Dodge was visiting the tenant because other residents had not seen the tenant for six days. Dodge asked for police assistance in checking on the tenant.
Upon entering the apartment police found that the resident had been dead for some time. The tenant’s death was unrelated to the narcotics investigation.
Four months to close
The Hard Times voluntarily shut down because of Hennepin County health and building inspections, said Sgt. Jeffrey Miller.
The cafe had to close voluntarily or be forced to close by the police, said Officer Kevin Bakken.
Miller said the health inspector was brought in because of police observations of conditions of the cafe in the past.
Law enforcement officials began investigating the Hard Times Cafe in August 1999, following an increase in the number of crimes being reported at the cafe, as well as information provided to them about alleged drug dealing in the area.
According to a press release from the Minneapolis Police Department, crack cocaine, marijuana and hallucinogenic mushrooms had been purchased from several individuals in and around the cafe.
Since 1997, 96 reports have been filed with law enforcement officials, according to the press release. Five crimes have been reported at the cafe since Jan. 1. One of those crimes was a drive-by shooting Jan. 13 when five shots were fired into the restaurant.
Miller said it is unclear when the Hard Times will reopen. The owners must appear at a hearing before they can legally open for business.
Public outcry
Christopher Deangelis said the Hard Times Cafe was a respectable business that did its part to rid the area of criminal element.
Deangelis, a coordinator for nearby North Country Cooperative, was on his way to the Hard Times Cafe to place an order for pastries and baked goods when the incident occurred.
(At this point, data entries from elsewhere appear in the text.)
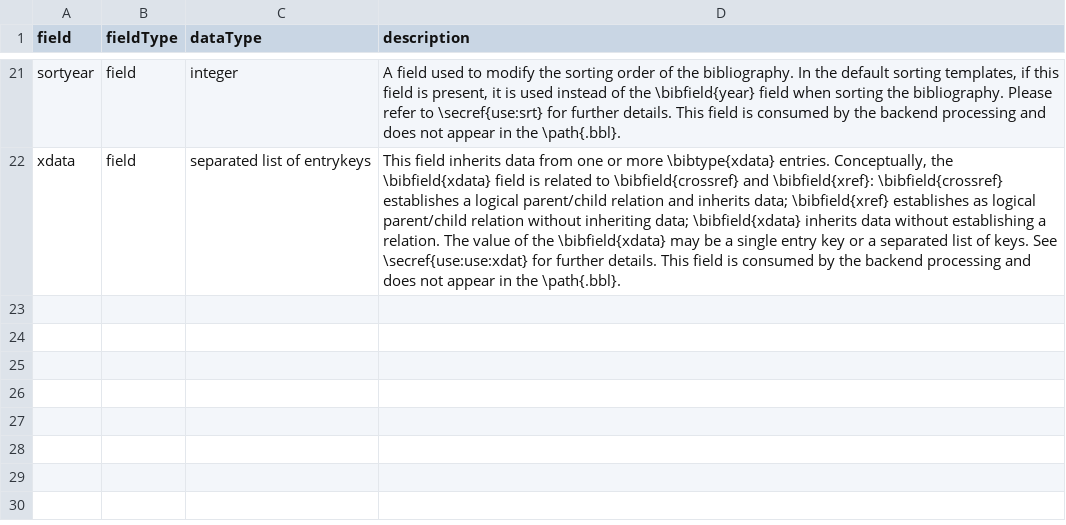
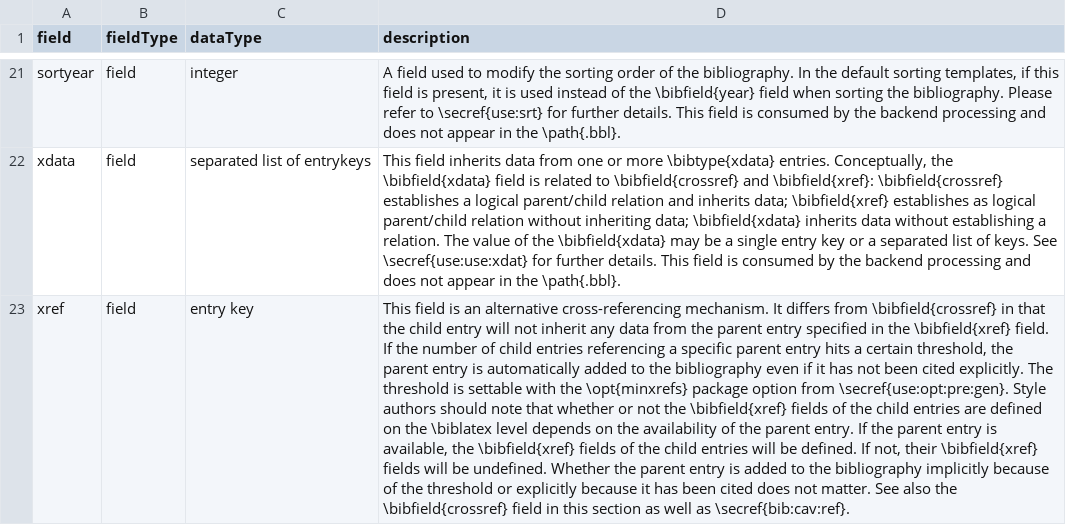
Before and after one commit to citation-js/bibtex-mappings, a TSV file: biblatex/sheets/Special Fields.tsv, drawn as a sheet; only a part is shown, gaps mark what is left out; the diff names each change by its address in the sheet, - before the commit and + after, or states it on an @@ line.

Commit message:
fix(biblatex): include last type or field of list

```diff
--- a/biblatex/sheets/Special Fields.tsv
+++ b/biblatex/sheets/Special Fields.tsv
+row 23: xref | field | entry key | This field is an alternative cross-referencing mechanism. It differs from \bibfield{crossref} in that the child entry will not inherit any data from the parent entry specified in the \bibfield{xref} field. If the number of child entries referencing a specific parent entry hits a certain threshold, the parent entry is automatically added to the bibliography even if it has not been cited explicitly. The threshold is settable with the \opt{minxrefs} package option from \secref{use:opt:pre:gen}. Style authors should note that whether or not the \bibfield{xref} fields of the child entries are defined on the \biblatex level depends on the availability of the parent entry. If the parent entry is available, the \bibfield{xref} fields of the child entries will be defined. If not, their \bibfield{xref} fields will be undefined. Whether the parent entry is added to the bibliography implicitly because of the threshold or explicitly because it has been cited does not matter. See also the \bibfield{crossref} field in this section as well as \secref{bib:cav:ref}.
```
Also changed, not shown: biblatex/sheets/Custom Fields.tsv, biblatex/sheets/Data Fields.tsv, 9 other files.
“They’ve kicked people out for drug trafficking. They’ve removed a negative atmosphere from the street out front in the past,” he said.
Laura Church, a former cafe employee, said that there has been pressure in the past by development interests in the neighborhood to close Hard Times. Others in the community felt that the cafe was being unfairly targeted as being responsible for the neighborhood’s problems.
“It wouldn’t surprise me if there was some people there who used drugs, but that’s the case for any public place,” said David Markle, a regular at the cafe. “It would be a loss for the community if it doesn’t reopen.”
Other than being a meeting site for neighborhood residents, the coffee shop was also an example of a successful business — run as a cooperative — organized by young people.
“It was the first business in this location that had succeeded as a coffee shop and restaurant in a number of years. Others tried and failed,” Markle said.
A Quiet Death
The tenant in the above apartment who died quietly without anyone noticing was considered reclusive and depressed in recent years, Markle said. It was normal for the tenant to be out of touch for days at a time. Markle had known him for nearly 20 years. The tenant had a history of illness; those in the community were not surprised by his passing.
“He wasn’t in touch with his family,” he said. “I’ll be very sorry if his children didn’t know about their father’s death.”
The tenant operated a moving business that he and his wife had taken over from his father-in-law some years before. In recent years, as a retiree dependant on Social Security, the tenant did some cleaning work for a local Riverside neighborhood bar to stay active and supplement his income.

Thomas Douty covers police and courts and welcomes comments at [email protected] He can also be reached at (612) 627-4070 x3223.